A Minnesota Fish Fry
 When it came to dinner plans on Saturday it was an easy choice: a Minnesota Fish Fry. If you have never experienced this most classic of lake-country summertime meals, it is one of life's simple pleasures. Piles of fresh fish dredged in seasoned flour, then raw egg, then in your own special-recipe-crispy-coating and fried over an open fire. Traditionally served with fried potatoes and onions, I opted for something lighter.

Sweet Cornbread Salad with Lemony Herb Vinaigrette
As I pulled together the ingredients for a summery bread salad to accompany the fish, I caught sight of a loaf of cornbread. Hmm. Cornbread Salad? Why not? A huge hit and perfect accompaniment to fish.

1 ear Sweet Corn, fresh cut and oven roasted (or frozen, thawed)
¼ c Celery, chopped
¼ c Red Onion, thin sliced
6 large leaves Fresh Basil, julienne cut
½ c Cucumber, diced
1 c Cherry Tomatoes, halved
Salad Girl Lemony Herb Dressing (see notes)
3 -4 oz. Goat Cheese, crumbled
1 loaf cornbread, torn into bite size pieces
Romaine Lettuce, chopped

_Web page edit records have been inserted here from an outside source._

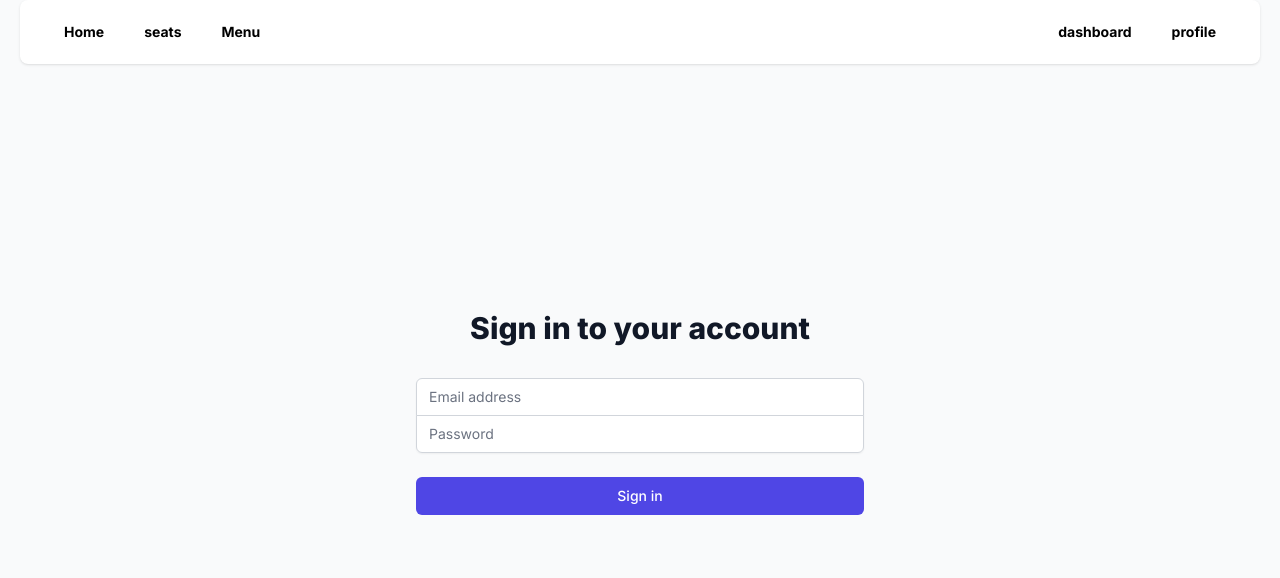
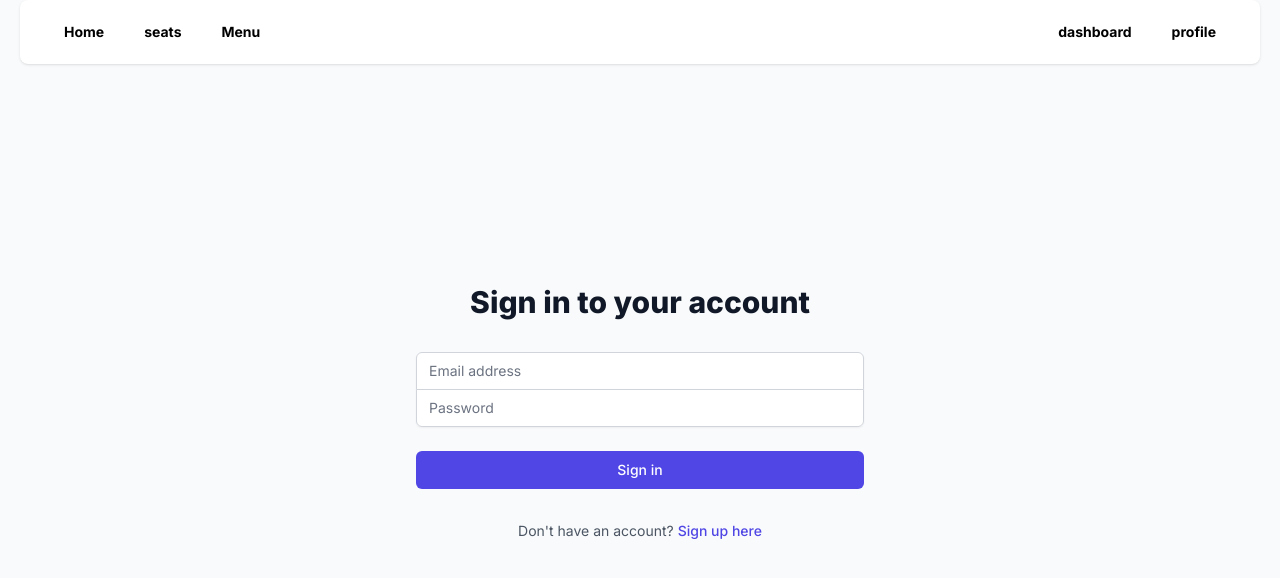
Before and after one commit to P0stt3mp3stAs/wine-n-dine-testing, a Next.js app: page /signin in a window 1280 px wide. Shown: the top 578 px of the page. Built offline with nearby package versions, Linux system fonts and the light colour scheme; no server answers; what aws-amplify would draw is missing.

Commit message:
user route not usefull

```diff
--- a/src/app/api/auth/[...nextauth]/route.js
+++ /dev/null
@@ -1,6 +0,0 @@
-import NextAuth from 'next-auth';
-import { authOptions } from '@/lib/auth';
-
-const handler = NextAuth(authOptions);
-
-export { handler as GET, handler as POST };
--- a/src/app/api/menu/route.ts
+++ b/src/app/api/menu/route.ts
@@ -87,7 +87,7 @@ export async function GET() {
       {
         success: false,
         error: 'Failed to fetch menu items',
-        details: process.env.NODE_ENV === 'development' ? error.message : undefined
+        details: process.env.NODE_ENV === 'development' ? (error as Error).message : undefined
       },
       { status: 500 }
     );
--- a/src/app/globals.css
+++ b/src/app/globals.css
@@ -9,7 +9,7 @@
 
 @media (prefers-color-scheme: dark) {
   :root {
-    --background: #87ceeb;
+    --background: #edd8c0;
     --foreground: #ededed;
   }
 }
--- a/src/app/page.tsx
+++ b/src/app/page.tsx
@@ -4,7 +4,7 @@ import Link from "next/link";
 export default async function Home() {
   return (
     <main>
-      <div className="bg-gray-800 text-white p-4 text-center my-5">
+      <div className="bg-gray-800 text-white p-4 text-center my-20">
         <h1 className="text-3xl font-black">Wine and Dine</h1>
       </div>
       <div className="max-w-4xl mx-auto p-4 text-red-500 text-xl bg-yellow-400 font-black">
--- a/src/app/profile/page.tsx
+++ b/src/app/profile/page.tsx
@@ -47,7 +47,7 @@ export default function Profile() {
   }
 
   return (
-    <div className="min-h-screen bg-gray-100 py-12 px-4 sm:px-6 lg:px-8  text-black">
+    <div className="min-h-screen py-12 px-4 sm:px-6 lg:px-8  text-black">
       <div className="max-w-3xl mx-auto space-y-6">
         {/* Profile Section */}
         <div className="bg-white rounded-lg shadow">
--- a/src/app/signin/page.tsx
+++ b/src/app/signin/page.tsx
@@ -3,6 +3,7 @@ import { useState } from 'react';
 import { signIn } from 'aws-amplify/auth';
 import { useRouter } from 'next/navigation';
 import Cookies from 'js-cookie';
+import Link from 'next/link';
 
 export default function SignIn() {
   const [email, setEmail] = useState('');
@@ -96,6 +97,18 @@ export default function SignIn() {
             </button>
           </div>
         </form>
+
+        <div className="text-center">
+          <p className="text-sm text-gray-600">
+            Don't have an account?{' '}
+            <Link
+              href="/signup"
+              className="font-medium text-indigo-600 hover:text-indigo-500"
+            >
+              Sign up here
+            </Link>
+          </p>
+        </div>
       </div>
     </div>
   );
--- a/src/components/DashboardHero.tsx
+++ b/src/components/DashboardHero.tsx
@@ -49,7 +49,7 @@ const DashboardHero = () => {
   };
 
  return (
-   <div className="w-full h-[50vh] bg-red-500 relative overflow-hidden">
+   <div className="w-full h-[50vh] bg-bege-500 relative overflow-hidden">
      <div className="absolute inset-0">
        {slides.map((slide, index) => (
          <div
```
Also changed, not shown: src/app/api/reservations/user/route.ts.ts (renamed from src/app/api/reservations/user/route.ts).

Place chopped romaine on a large platter.

Cut the corn from the cob, lay on a cookie sheet and oven roast at 350 degrees until it just begins to brown. Watch carefully. Cool and place into a large bowl. (Alternately, steam corn lightly and cool).

Add celery, red onion, basil, cucumbers and tomatoes to bowl with corn and toss well. Add Salad Girl dressing and mix to coat (use ample dressing). Add the crumbled goat cheese and cornbread pieces and toss again. Pour mixture over romaine and serve.

Sweet Cornbread Salad with Salad Girl Lemony Vinaigrette Dressing

Recipe Notes
  • This would also be great with the addition of black beans, bacon, avocados and chili peppers in a chili-lime dressing. Experiment!
  • Salad Girl is an organic, gluten-free salad dressing line made in Minnesota by my good friends Pam and Jim Powell. Now available in most of the U.S.
  • And those s'mores made with Reeses peanut butter cups? Crazy good. But what about slicing fun size Snickers in half too? Or using Nestles Crunch Bars? This could be dangerous.